The place issue hit me hard a few days ago. For the 17 years during which I occupied a high-rise, corner office, I could see my high school from my office window. For the past several years, my junior high school—now it’s a middle school—is across the street from my gym. And I have driven by the law school I attended an uncountable number of times. So what hit me hard? I was driving east on 2nd Street—my street—when I realized my pre-school—the Old Pueblo School—was located four or five blocks away from my new home. That’s really close! (The ladies who ran the place hit you with a fly-swatter if you lifted your head during nap. No wonder the school is no longer in business!)

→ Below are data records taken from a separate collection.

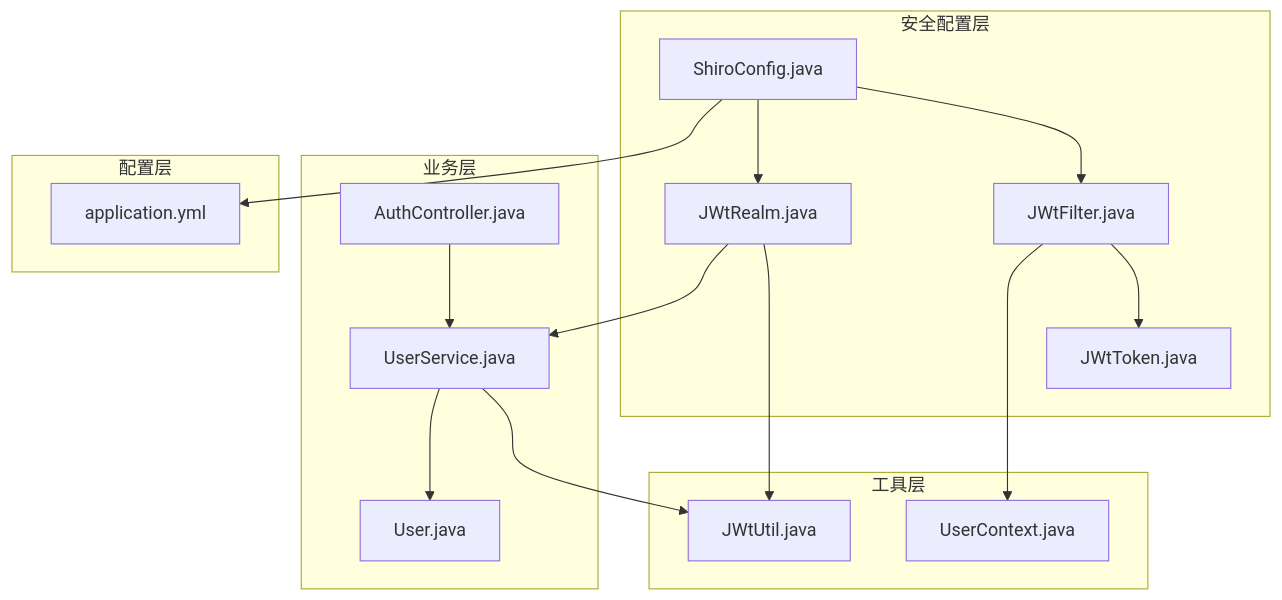
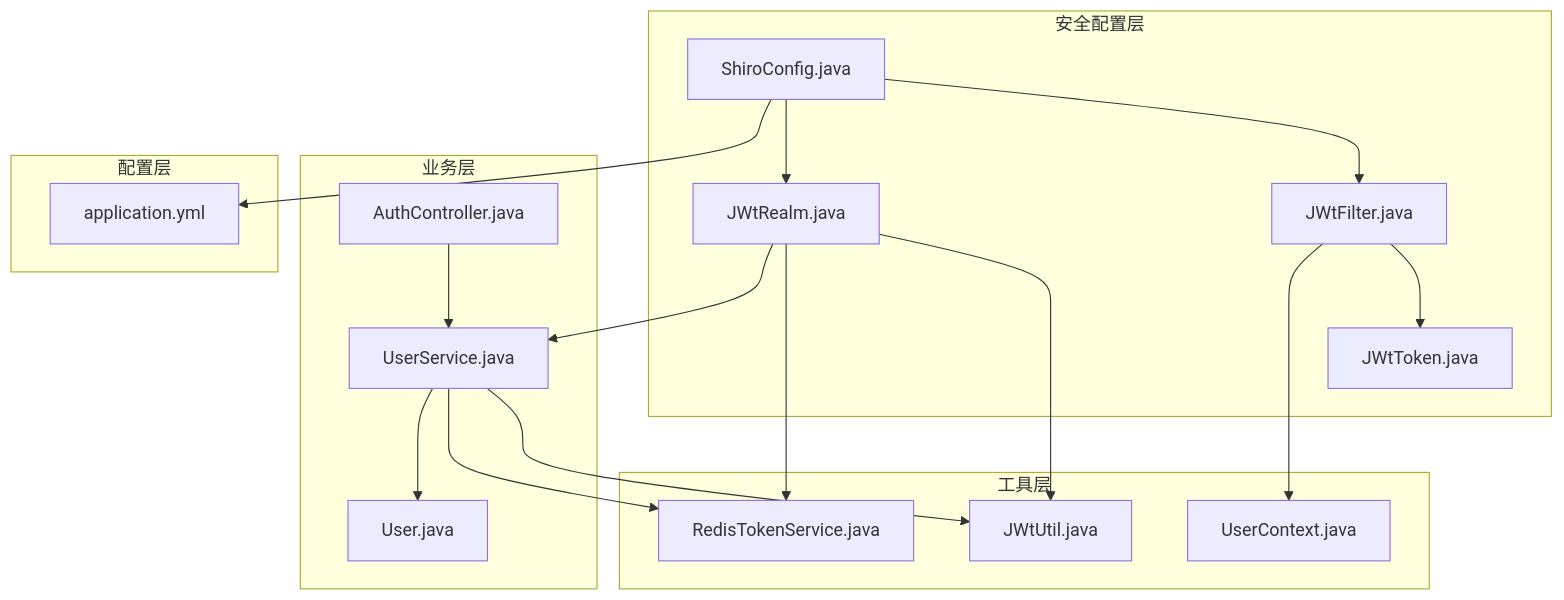
One commit to 20164206160/zhishilu changed the first of 9 diagrams in .qoder/repowiki/zh/content/系统架构/安全架构设计.md. Above: the diagram before and after it, drawn with Mermaid. The commit also changed other lines of this file and 28 other files, not shown here.

````diff
--- a/.qoder/repowiki/zh/content/系统架构/安全架构设计.md
+++ b/.qoder/repowiki/zh/content/系统架构/安全架构设计.md
@@ -37,31 +45,34 @@
 ```mermaid
 graph TB
 subgraph "安全配置层"
 SC[ShiroConfig.java]
 JC[JWtFilter.java]
 JR[JWtRealm.java]
 JT[JWtToken.java]
 end
 subgraph "工具层"
 JU[JWtUtil.java]
 UC[UserContext.java]
+RT[RedisTokenService.java]
 end
 subgraph "业务层"
 AC[AuthController.java]
 US[UserService.java]
 UE[User.java]
 end
 subgraph "配置层"
 YML[application.yml]
 end
 SC --> JC
 SC --> JR
 JC --> JT
 JR --> JU
+JR --> RT
 JR --> US
 US --> JU
+US --> RT
 US --> UE
 AC --> US
 JC --> UC
 SC --> YML
 ```
````
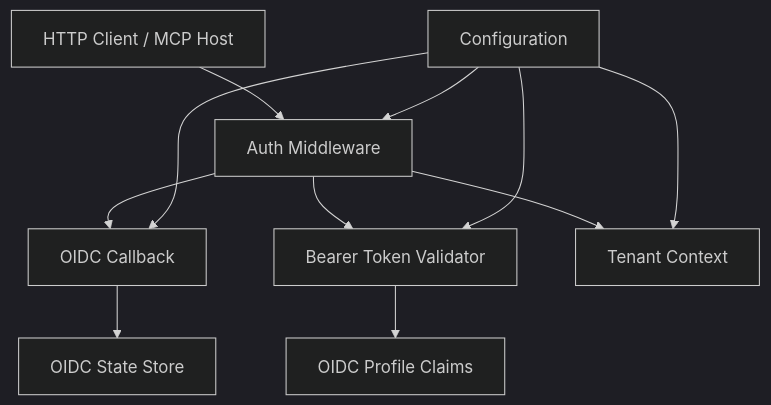
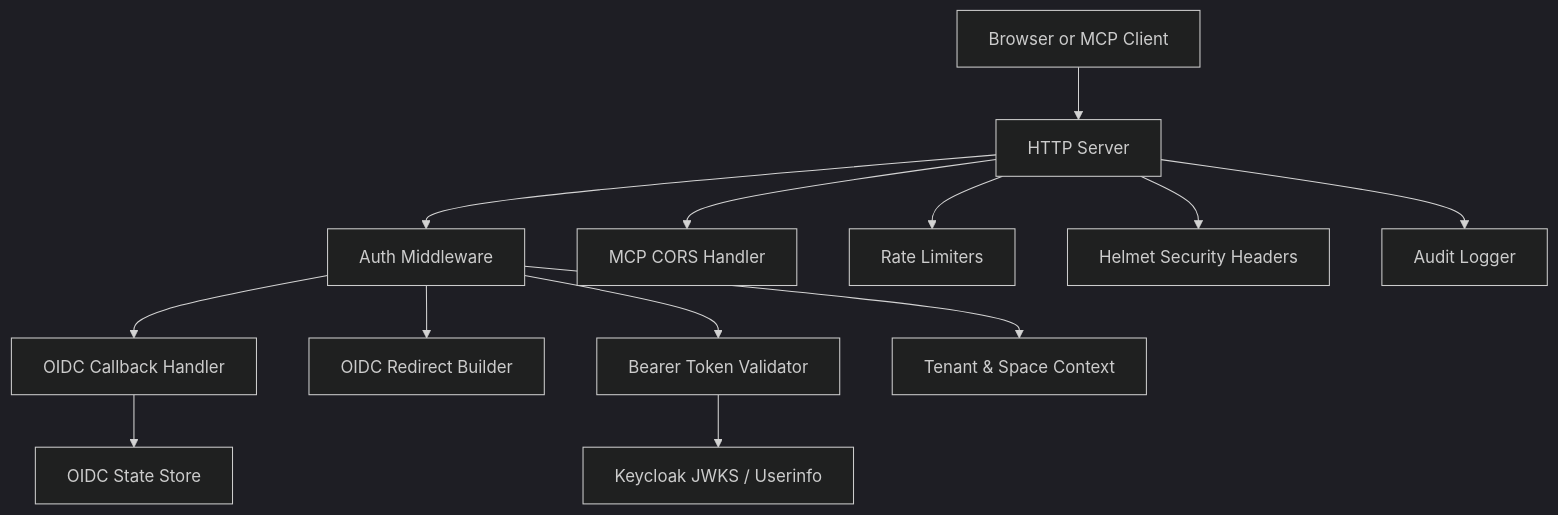
One commit to SquadRules/mcp changed the first of 9 diagrams in .qoder/repowiki/en/content/Authentication & Security.md. Above: the diagram before and after it, drawn with Mermaid (dark theme). The commit also changed other lines of this file and 602 other files, not shown here.

````diff
--- a/.qoder/repowiki/en/content/Authentication & Security.md
+++ b/.qoder/repowiki/en/content/Authentication & Security.md
@@ -38,13 +42,15 @@
 ```mermaid
 graph TB
-Client["HTTP Client / MCP Host"] --> Middleware["Auth Middleware"]
-Middleware --> Callback["OIDC Callback"]
-Middleware --> Validate["Bearer Token Validator"]
+Browser["Browser or MCP Client"] --> API["HTTP Server"]
+API --> AuthMiddleware["Auth Middleware"]
+AuthMiddleware --> Callback["OIDC Callback Handler"]
+AuthMiddleware --> Redirect["OIDC Redirect Builder"]
+AuthMiddleware --> BearerValidate["Bearer Token Validator"]
+BearerValidate --> Keycloak["Keycloak JWKS / Userinfo"]
 Callback --> StateStore["OIDC State Store"]
-Validate --> Claims["OIDC Profile Claims"]
-Middleware --> TenantCtx["Tenant Context"]
-Config["Configuration"] --> Middleware
-Config --> Validate
-Config --> Callback
-Config --> TenantCtx
+AuthMiddleware --> TenantCtx["Tenant & Space Context"]
+API --> Cors["MCP CORS Handler"]
+API --> RateLimit["Rate Limiters"]
+API --> Helmet["Helmet Security Headers"]
+API --> Audit["Audit Logger"]
 ```
````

So … what? Two things. First, no one knows how their life will turn out. I always thought Tucson would be a place from my past, and a place I’d visit until my people had passed. Alas, I ended up making a life here, and what comes to mind most profoundly are relationships which go back a really long time. (One friend/MRW subscriber and I go back 50 years. Yikes, and note the fact that I did not call her an old friend. That drives her effing nuts!) Yes, there’s a big world out there, and there’s much to be said for really engaging with it, deeply, but there’s also lots to be said for staying close to home, even if that was not the plan.
And the other thing? I lived in a large home, far from a walkable street, for almost 24 years. Now, Max and I are a house, a block, and a wide street—Campbell Avenue—away from the University of Arizona, aka, per my girlfriend, the World’s Best Dog Park. Max and I are much, much happier here. The ‘burbs are wonderful, if you’re a ‘burbs person, but if “city” is in your DNA, make sure you’re living in the right place!